_Task:_ Copy out each line below that has the word "offers" in it.

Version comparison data
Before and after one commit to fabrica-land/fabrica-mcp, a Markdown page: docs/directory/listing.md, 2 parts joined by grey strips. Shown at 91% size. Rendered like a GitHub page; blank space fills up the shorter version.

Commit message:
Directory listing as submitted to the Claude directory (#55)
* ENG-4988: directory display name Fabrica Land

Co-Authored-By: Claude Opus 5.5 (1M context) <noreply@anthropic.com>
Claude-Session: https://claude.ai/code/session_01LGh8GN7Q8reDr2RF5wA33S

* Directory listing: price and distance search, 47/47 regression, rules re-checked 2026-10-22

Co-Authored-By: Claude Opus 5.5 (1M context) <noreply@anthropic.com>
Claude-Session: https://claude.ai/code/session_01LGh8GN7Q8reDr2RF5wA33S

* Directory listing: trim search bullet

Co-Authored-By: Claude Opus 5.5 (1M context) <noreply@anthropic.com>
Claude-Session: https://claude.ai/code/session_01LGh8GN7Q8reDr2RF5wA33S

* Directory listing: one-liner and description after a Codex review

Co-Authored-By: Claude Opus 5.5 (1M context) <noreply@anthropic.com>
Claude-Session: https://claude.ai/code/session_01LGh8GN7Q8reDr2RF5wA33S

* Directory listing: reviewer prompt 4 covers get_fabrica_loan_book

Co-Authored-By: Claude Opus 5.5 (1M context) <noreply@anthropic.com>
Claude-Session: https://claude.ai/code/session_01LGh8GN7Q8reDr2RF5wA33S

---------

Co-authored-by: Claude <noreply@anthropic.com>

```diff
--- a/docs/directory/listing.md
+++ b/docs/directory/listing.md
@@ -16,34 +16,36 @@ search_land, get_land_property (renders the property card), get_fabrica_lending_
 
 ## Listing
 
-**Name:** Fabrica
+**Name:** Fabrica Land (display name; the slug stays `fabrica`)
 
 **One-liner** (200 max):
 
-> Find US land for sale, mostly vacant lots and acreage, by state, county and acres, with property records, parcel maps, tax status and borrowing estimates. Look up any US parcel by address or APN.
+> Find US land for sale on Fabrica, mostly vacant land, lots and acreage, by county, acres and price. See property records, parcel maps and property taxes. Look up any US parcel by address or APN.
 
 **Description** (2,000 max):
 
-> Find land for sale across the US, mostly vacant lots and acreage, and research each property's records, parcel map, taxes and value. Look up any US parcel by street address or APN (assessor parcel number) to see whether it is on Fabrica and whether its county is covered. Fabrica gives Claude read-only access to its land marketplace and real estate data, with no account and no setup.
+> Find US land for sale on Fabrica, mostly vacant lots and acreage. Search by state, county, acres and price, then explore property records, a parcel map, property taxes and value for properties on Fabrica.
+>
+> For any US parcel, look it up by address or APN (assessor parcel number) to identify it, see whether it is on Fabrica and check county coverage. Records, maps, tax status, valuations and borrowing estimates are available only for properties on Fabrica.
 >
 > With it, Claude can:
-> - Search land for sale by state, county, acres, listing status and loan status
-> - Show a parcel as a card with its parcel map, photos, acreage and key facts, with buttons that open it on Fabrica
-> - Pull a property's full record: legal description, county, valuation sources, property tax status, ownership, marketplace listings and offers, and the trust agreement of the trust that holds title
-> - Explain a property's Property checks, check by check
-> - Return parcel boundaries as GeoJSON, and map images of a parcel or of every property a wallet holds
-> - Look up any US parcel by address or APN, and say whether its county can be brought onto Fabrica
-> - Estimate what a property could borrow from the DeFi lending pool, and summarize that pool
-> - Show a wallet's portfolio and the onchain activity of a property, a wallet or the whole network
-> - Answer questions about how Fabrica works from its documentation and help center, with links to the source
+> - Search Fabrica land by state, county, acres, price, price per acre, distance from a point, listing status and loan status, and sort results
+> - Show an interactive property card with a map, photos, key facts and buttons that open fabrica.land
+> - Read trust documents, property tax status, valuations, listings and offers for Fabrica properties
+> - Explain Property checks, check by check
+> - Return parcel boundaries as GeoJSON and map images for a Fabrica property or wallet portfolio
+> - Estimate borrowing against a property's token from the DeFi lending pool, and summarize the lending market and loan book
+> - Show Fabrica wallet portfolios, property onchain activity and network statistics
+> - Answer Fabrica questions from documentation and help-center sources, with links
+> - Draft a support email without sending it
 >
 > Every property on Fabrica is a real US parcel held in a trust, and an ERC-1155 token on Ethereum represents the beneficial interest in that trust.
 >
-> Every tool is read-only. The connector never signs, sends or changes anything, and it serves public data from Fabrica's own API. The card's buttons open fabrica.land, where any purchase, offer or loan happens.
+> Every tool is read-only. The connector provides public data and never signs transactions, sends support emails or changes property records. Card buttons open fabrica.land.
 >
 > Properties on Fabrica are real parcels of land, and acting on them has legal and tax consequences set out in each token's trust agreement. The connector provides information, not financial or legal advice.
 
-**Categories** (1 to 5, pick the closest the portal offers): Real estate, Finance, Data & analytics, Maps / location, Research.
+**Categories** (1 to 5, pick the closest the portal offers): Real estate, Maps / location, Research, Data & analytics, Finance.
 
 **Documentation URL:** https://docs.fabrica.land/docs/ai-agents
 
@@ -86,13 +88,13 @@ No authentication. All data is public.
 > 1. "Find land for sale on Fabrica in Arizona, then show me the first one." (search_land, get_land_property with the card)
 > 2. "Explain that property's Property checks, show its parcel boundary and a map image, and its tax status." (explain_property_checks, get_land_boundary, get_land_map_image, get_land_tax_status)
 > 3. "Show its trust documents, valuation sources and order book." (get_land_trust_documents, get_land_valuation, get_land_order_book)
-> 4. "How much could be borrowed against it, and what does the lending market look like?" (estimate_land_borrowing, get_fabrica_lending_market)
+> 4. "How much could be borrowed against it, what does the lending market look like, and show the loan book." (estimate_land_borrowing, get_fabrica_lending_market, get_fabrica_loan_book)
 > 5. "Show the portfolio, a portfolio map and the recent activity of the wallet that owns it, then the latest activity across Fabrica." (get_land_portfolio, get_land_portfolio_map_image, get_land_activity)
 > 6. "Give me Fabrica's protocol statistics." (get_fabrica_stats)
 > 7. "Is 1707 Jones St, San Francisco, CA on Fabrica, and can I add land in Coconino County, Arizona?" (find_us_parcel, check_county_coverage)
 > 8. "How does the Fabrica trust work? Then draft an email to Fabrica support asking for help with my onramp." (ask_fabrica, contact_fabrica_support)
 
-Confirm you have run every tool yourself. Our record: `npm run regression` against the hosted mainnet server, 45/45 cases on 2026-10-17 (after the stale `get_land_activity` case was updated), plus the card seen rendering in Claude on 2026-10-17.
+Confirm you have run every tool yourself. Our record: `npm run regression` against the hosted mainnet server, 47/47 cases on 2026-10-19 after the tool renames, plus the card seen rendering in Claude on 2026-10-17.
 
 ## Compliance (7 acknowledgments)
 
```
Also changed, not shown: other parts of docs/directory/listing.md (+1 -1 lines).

_Result:_
-> - Pull a property's full record: legal description, county, valuation sources, property tax status, ownership, marketplace listings and offers, and the trust agreement of the trust that holds title
+> - Read trust documents, property tax status, valuations, listings and offers for Fabrica properties
-**Categories** (1 to 5, pick the closest the portal offers): Real estate, Finance, Data & analytics, Maps / location, Research.
+**Categories** (1 to 5, pick the closest the portal offers): Real estate, Maps / location, Research, Data & analytics, Finance.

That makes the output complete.